__Data for analysis__
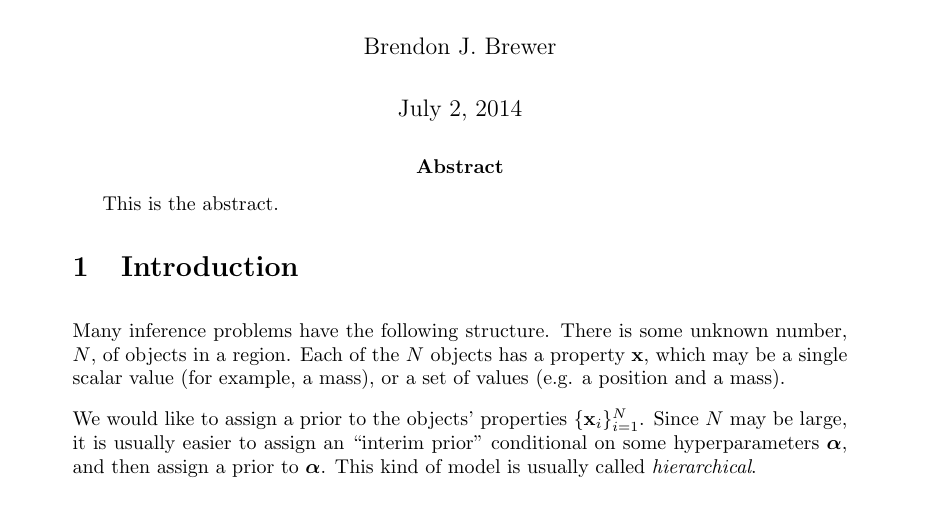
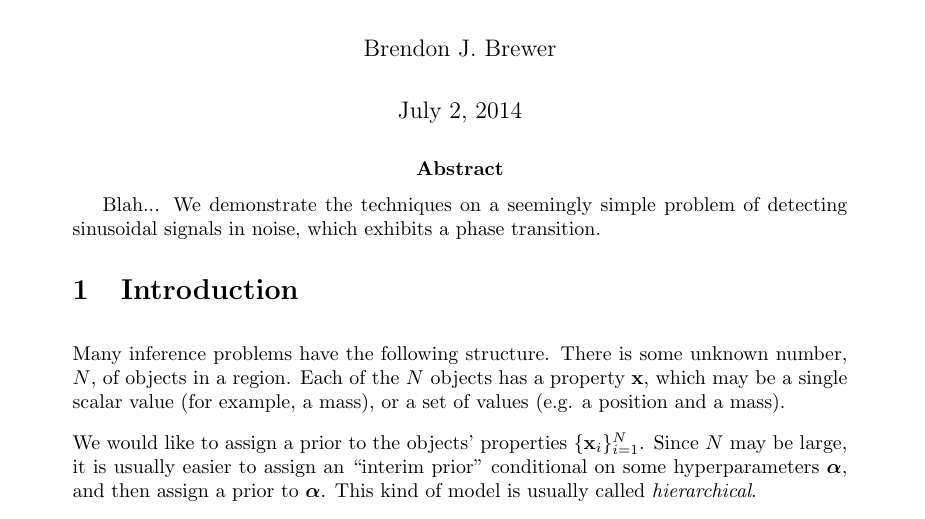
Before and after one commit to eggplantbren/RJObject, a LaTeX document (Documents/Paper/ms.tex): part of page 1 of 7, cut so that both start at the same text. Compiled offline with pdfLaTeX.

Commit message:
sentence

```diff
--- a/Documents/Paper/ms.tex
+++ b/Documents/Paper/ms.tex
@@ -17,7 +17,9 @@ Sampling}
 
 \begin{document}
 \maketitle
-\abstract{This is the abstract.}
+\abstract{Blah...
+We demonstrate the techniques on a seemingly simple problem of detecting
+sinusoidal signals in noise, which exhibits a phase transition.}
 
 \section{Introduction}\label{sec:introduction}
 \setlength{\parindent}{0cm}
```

__Task prompt__
Where does the string "Documents" occur in the material? Copy every line where it does.

__Written response__
Before and after one commit to eggplantbren/RJObject, a LaTeX document (Documents/Paper/ms.tex): part of page 1 of 7, cut so that both start at the same text. Compiled offline with pdfLaTeX.
--- a/Documents/Paper/ms.tex
+++ b/Documents/Paper/ms.tex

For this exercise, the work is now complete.